#### [AIM OF THE TASK]
The answer must be one number: how many lines in the records below contain the word "logo".

#### [GIVEN DATA]
>>>

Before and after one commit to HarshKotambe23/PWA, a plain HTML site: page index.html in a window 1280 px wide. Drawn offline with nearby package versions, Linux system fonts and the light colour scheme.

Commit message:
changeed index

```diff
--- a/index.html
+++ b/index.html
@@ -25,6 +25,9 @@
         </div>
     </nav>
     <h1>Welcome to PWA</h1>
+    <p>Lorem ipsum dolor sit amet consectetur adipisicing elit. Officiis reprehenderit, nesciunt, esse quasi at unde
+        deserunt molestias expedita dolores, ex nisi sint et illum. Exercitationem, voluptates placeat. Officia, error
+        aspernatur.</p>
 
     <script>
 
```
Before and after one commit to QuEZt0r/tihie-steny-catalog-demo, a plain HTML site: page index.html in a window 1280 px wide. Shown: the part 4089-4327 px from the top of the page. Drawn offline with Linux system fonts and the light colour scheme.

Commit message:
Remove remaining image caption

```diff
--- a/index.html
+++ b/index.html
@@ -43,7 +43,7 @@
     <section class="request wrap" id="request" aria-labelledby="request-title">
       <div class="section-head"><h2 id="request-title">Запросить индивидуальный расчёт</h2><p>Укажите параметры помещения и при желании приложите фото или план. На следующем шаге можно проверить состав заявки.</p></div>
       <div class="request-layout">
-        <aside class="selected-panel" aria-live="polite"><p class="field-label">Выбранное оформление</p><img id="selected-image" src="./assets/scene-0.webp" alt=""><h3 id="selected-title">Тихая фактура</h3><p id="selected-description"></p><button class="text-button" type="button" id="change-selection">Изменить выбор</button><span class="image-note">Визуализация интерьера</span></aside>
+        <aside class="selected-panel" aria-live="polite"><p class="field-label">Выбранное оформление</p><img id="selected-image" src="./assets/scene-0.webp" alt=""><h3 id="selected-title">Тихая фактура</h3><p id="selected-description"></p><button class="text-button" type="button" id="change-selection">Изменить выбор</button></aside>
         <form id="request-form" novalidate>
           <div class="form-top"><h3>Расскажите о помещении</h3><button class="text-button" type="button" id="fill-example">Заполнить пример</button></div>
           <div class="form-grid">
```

<<<
>>>

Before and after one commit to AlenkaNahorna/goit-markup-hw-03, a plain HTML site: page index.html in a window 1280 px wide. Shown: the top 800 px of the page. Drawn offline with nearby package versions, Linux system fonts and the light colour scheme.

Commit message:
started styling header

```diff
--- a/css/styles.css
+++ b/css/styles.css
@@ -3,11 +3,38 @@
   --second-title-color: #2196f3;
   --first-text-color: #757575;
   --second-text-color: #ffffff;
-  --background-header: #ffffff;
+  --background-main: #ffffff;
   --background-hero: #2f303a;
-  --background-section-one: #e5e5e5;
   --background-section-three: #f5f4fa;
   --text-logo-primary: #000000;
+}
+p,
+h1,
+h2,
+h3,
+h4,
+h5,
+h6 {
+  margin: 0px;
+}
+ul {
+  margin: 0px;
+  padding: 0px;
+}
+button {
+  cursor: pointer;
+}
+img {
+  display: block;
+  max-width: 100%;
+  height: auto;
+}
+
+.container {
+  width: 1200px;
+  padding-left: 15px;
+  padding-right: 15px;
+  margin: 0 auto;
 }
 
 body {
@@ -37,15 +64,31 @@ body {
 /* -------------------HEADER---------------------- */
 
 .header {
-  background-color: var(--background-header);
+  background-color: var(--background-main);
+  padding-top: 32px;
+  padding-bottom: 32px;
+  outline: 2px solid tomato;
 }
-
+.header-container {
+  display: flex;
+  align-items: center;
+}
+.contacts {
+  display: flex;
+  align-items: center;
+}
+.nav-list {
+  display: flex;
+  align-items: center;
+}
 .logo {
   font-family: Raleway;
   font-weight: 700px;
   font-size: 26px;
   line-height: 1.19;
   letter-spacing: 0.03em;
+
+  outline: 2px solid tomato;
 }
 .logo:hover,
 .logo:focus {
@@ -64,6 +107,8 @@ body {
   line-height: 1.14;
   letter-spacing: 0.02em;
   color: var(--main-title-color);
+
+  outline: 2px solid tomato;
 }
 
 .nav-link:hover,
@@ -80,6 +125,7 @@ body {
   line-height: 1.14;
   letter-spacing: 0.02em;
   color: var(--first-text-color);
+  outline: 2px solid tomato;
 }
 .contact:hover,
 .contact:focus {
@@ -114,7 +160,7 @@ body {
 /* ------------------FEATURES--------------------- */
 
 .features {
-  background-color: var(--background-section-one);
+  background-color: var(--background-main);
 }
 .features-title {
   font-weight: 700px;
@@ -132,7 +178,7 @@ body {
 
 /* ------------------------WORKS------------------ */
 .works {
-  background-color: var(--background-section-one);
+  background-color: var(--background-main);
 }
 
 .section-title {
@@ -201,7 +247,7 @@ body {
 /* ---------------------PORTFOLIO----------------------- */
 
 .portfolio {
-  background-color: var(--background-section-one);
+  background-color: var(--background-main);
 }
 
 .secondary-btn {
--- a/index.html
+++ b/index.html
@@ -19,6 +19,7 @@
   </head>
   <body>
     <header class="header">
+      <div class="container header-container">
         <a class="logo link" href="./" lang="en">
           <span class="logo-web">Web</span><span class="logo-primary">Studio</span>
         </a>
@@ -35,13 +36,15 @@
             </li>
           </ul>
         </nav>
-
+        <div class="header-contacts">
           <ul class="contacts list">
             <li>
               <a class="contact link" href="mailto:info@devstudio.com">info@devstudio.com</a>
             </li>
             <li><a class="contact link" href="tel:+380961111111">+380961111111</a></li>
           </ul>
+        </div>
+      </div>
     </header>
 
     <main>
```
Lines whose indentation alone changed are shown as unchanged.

<<<

#### [ANSWER SPACE]
6